PHOTO PROVIDED Left, the message on this kanga is “There is an opportune time for everything.” Right, the message on this kanga is “Unity is strength.”

BELLEFONTE — The Bellefonte Art Museum for Centre County will hold an opening reception for new exhibits Sunday, March 4 from 12 noon to 4:30 p.m.

A featured exhibit is “East African Women Wrap with a Message,” featuring a variety of kangas. Patricia House and Patricia Jackson have curated the exhibit, with Grace Malley as the translator, and it will be on view March 2 through April 29.

Kanga is the name of a colorful garment worn by women, and in rare instances by men, in the countries of East Africa.

Kangas are a pair of matching rectangular cloths about one meter long, created in bold designs and bright colors with a matching border around the edges.
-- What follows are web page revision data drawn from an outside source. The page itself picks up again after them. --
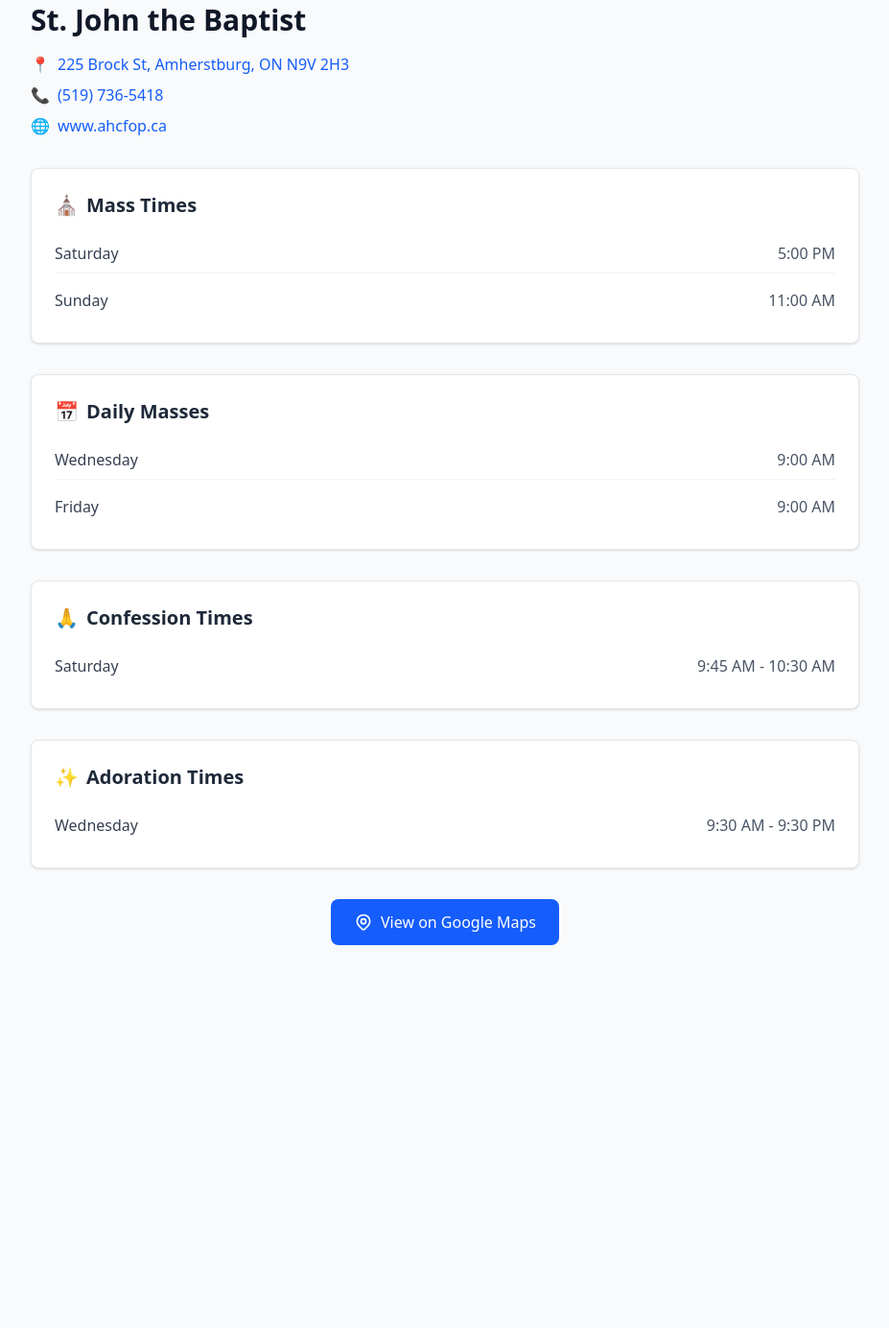
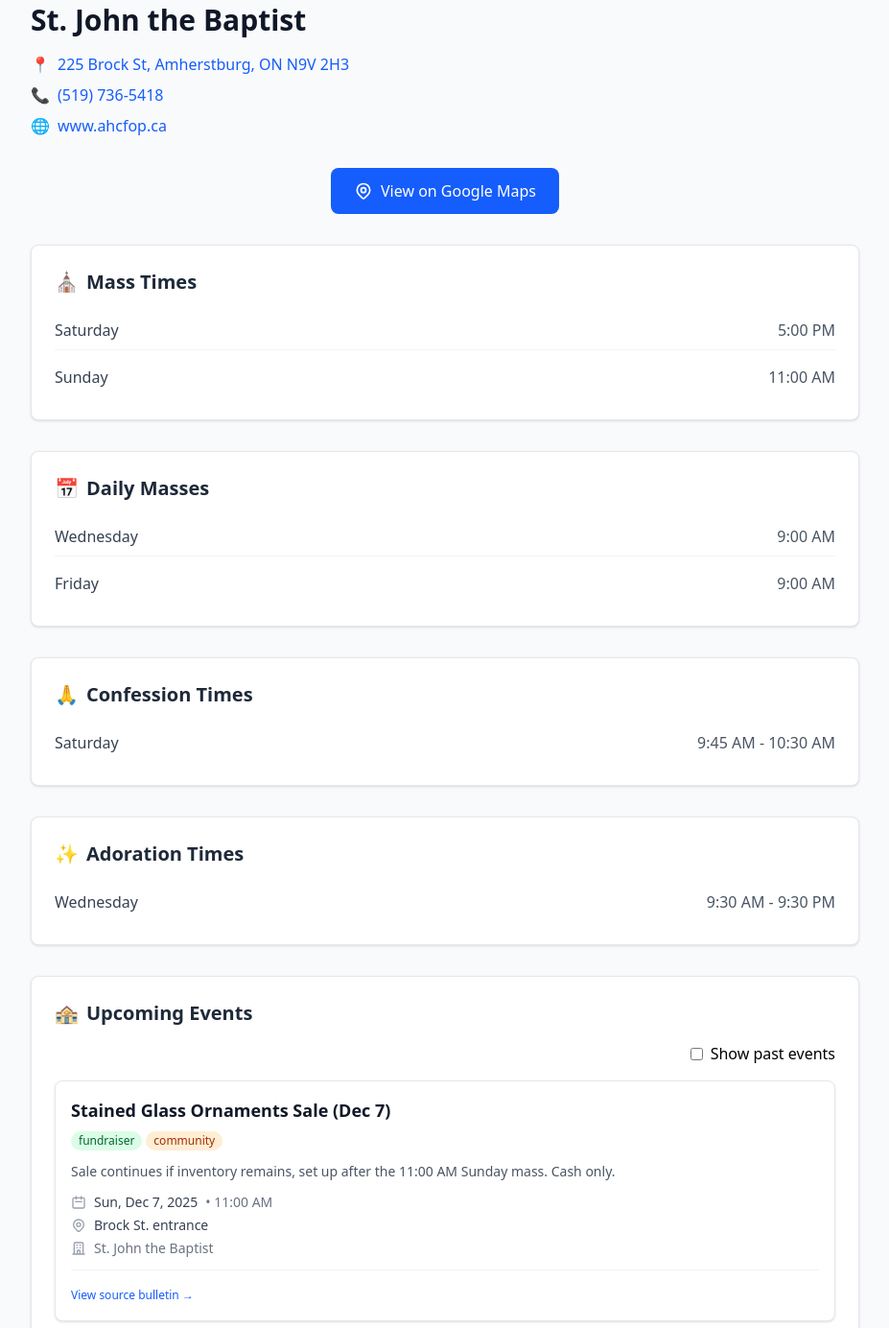
Before and after one commit to jere-mie/massfinder-we, an Astro site: page /church/st-john-the-baptist-amherstburg in a window 1280 px wide. Shown: the part 142-1526 px from the top of the page at 96% size, without its empty margins (176-1103 px from the left). Before the commit the page ends 1159 px from the top, so only its background shows below. Built offline with nearby package versions, Linux system fonts and the light colour scheme; Astro itself is replaced by a stand-in of ours.

Commit message:
Add upcoming events for individual parish pages

```diff
--- /dev/null
+++ b/src/components/EventToggle.tsx
@@ -0,0 +1,34 @@
+import { useState } from "react";
+import { EventCard, isDatePast } from "./EventsView";
+import type { Event } from "../types/church";
+
+interface EventToggleProps {
+  events: Event[];
+}
+
+export default function EventToggle({ events }: EventToggleProps) {
+  const [showPast, setShowPast] = useState(false);
+  const now = new Date();
+
+  return (
+    <div>
+      <div className="flex justify-end mb-4">
+        <label className="flex items-center gap-2 cursor-pointer">
+          <input
+            type="checkbox"
+            checked={showPast}
+            onChange={() => setShowPast(!showPast)}
+          />
+          <span>Show past events</span>
+        </label>
+      </div>
+
+      <ul className="space-y-2">
+        {events.map((event) => {
+          if (!showPast && isDatePast(event.date)) return null;
+          return <EventCard key={event.id} event={event} />
+        })}
+      </ul>
+    </div>
+  );
+}
--- a/src/components/EventsView.tsx
+++ b/src/components/EventsView.tsx
@@ -47,7 +47,7 @@ function getUniqueValues(events: Event[], key: 'family_of_parishes' | 'tags'): s
 /**
  * Check if a date is in the past
  */
-function isDatePast(dateStr: string): boolean {
+export function isDatePast(dateStr: string): boolean {
   const today = new Date();
   today.setHours(0, 0, 0, 0);
   const eventDate = new Date(dateStr + 'T00:00:00');
@@ -76,7 +76,7 @@ interface EventCardProps {
   event: Event;
 }
 
-function EventCard({ event }: EventCardProps) {
+export function EventCard({ event }: EventCardProps) {
   const isPast = isDatePast(event.date);
   const timeDisplay = formatEventTime(event);
 
--- a/src/pages/church/[slug].astro
+++ b/src/pages/church/[slug].astro
@@ -1,26 +1,37 @@
 ---
 import Layout from '../../layouts/Layout.astro';
 import { formatTime, formatTimeRange, formatPhoneNumber, formatUrl } from '../../utils/formatting';
-import type { Church } from '../../types/church';
+import type { Church, Event } from '../../types/church';
+import EventToggle from "../../components/EventToggle";
 import fs from 'node:fs';
 import path from 'node:path';
 
 export function getStaticPaths() {
   // Read churches.json from public folder at build time
   const churchesPath = path.join(process.cwd(), 'public', 'churches.json');
+  const eventsPath = path.join(process.cwd(), 'public', 'events.json');
   const churchesData = JSON.parse(fs.readFileSync(churchesPath, 'utf-8')) as Church[];
+  const eventsData = JSON.parse(fs.readFileSync(eventsPath, 'utf-8')) as Event[];
 
-  return churchesData.map((church) => ({
-    params: { slug: church.id },
-    props: { church },
-  }));
+  return churchesData.map((church) => {
+
+    const churchEvents = eventsData.filter(
+      (event) => event.church_id === church.id
+    );
+
+    return {
+      params: { slug: church.id },
+      props: { church, events: churchEvents },
+    }
+  });
 }
 
 interface Props {
   church: Church;
+  events: Event[];
 }
 
-const { church } = Astro.props;
+const { church, events } = Astro.props;
 
 // Build dynamic description based on church schedules
 const scheduleItems: string[] = [];
@@ -90,6 +101,22 @@ const description = `${scheduleText} Located at ${church.address}.`;
           </a>
         </p>
       </div>
+
+    <!-- Map Link -->
+    <div class="mt-8 text-center">
+      <a
+        href={church.map}
+        target="_blank"
+        rel="noopener noreferrer"
+        class="inline-flex items-center px-6 py-3 bg-blue-600 text-white rounded-lg hover:bg-blue-700 transition-colors"
+      >
+        <svg class="w-5 h-5 mr-2" fill="none" stroke="currentColor" viewBox="0 0 24 24">
+          <path stroke-linecap="round" stroke-linejoin="round" stroke-width="2" d="M17.657 16.657L13.414 20.9a1.998 1.998 0 01-2.827 0l-4.244-4.243a8 8 0 1111.314 0z"></path>
+          <path stroke-linecap="round" stroke-linejoin="round" stroke-width="2" d="M15 11a3 3 0 11-6 0 3 3 0 016 0z"></path>
+        </svg>
+        View on Google Maps
+      </a>
+    </div>
     </header>
 
     <!-- Schedule Sections -->
@@ -195,20 +222,16 @@ const description = `${scheduleText} Located at ${church.address}.`;
       )}
     </div>
 
-    <!-- Map Link -->
-    <div class="mt-8 text-center">
-      <a
-        href={church.map}
-        target="_blank"
-        rel="noopener noreferrer"
-        class="inline-flex items-center px-6 py-3 bg-blue-600 text-white rounded-lg hover:bg-blue-700 transition-colors"
-      >
-        <svg class="w-5 h-5 mr-2" fill="none" stroke="currentColor" viewBox="0 0 24 24">
-          <path stroke-linecap="round" stroke-linejoin="round" stroke-width="2" d="M17.657 16.657L13.414 20.9a1.998 1.998 0 01-2.827 0l-4.244-4.243a8 8 0 1111.314 0z"></path>
-          <path stroke-linecap="round" stroke-linejoin="round" stroke-width="2" d="M15 11a3 3 0 11-6 0 3 3 0 016 0z"></path>
-        </svg>
-        View on Google Maps
-      </a>
+    <!-- Adoration -->
+    {events.length > 0 && (
+      <section class="bg-white rounded-lg border border-gray-200 shadow-sm p-6 mt-8">
+        <h2 class="text-xl font-semibold text-gray-800 mb-4 flex items-center">
+          <span class="mr-2">🏤</span>
+          Upcoming Events
+        </h2>
+        <EventToggle client:load events={events} />
+      </section>
+    )}
     </div>
   </div>
 </Layout>
```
One piece is used as a sarong, covering from the waist to below the knee, and the other is used for a matching blouse, wrap or head scarf. Kangas are worn for both ordinary and ceremonial dress with messages printed on the fabric. These messages may be proverbs, sayings, wishes, announcements, commemorations and religious verses. The messages concern country, culture, politics, agriculture, science, family, religion and special celebrations.

Kangas are worn by women along the whole of the East African Coast, especially in Tanzania, Kenya and Zanzibar. Where and when they originated is debated, but early records show women in Tanzania and Zanzibar started wearing these fabrics as wraps in the mid-19th century. It seems the development of the kanga style was a reaction to the clothing worn by missionaries, which seemed cumbersome and inappropriate for tropical climates.

PHOTO PROVIDED Left, the message on this kanga is “There is an opportune time for everything.” Right, the message on this kanga is “Unity is strength.”

Kanga cloths are culturally significant and often given as a gift for birthdays and special occasions or are handed down to younger members of the family. Since the words and messages printed on kangas have cultural significance, they may be passed on to reinforce popular or sacred beliefs.

People connect by wearing kangas with the same or similar messages. This contributes to social unity and group support of a person or a cause.

The name Kanga comes from the Swahili name for guinea fowl, because the early patterns used for the fabrics resembled the plumage of that bird. Today the motifs have evolved to provide an endless variety of designs in many colors, but the name has remained the same.

The museum show includes a private collection of kangas. Intrigued by the colorful designs and messages, Pat House collected these kangas in Tanzania, Kenya and Zanzibar over a period of 30 years.

“I was attracted to the beautiful patterns and colors and I was impressed with the idea of delivering a serious message through apparel,” she said. “Although this is not unusual today, these ladies demonstrated a desire to share and publicize their beliefs before it was popular on the other continents. The kanga was one way to give East African women voice.”

This exhibition is supported in part by the Pennsylvania Council on the Arts, a state agency funded by the Commonwealth of Pennsylvania and the National Endowment for the Arts, a federal agency.

The museum is at 133 N. Allegheny St. and is open from 12 noon to 4:30 p.m. Friday through Sunday. More information is available by phoning 814-355-4280 or visiting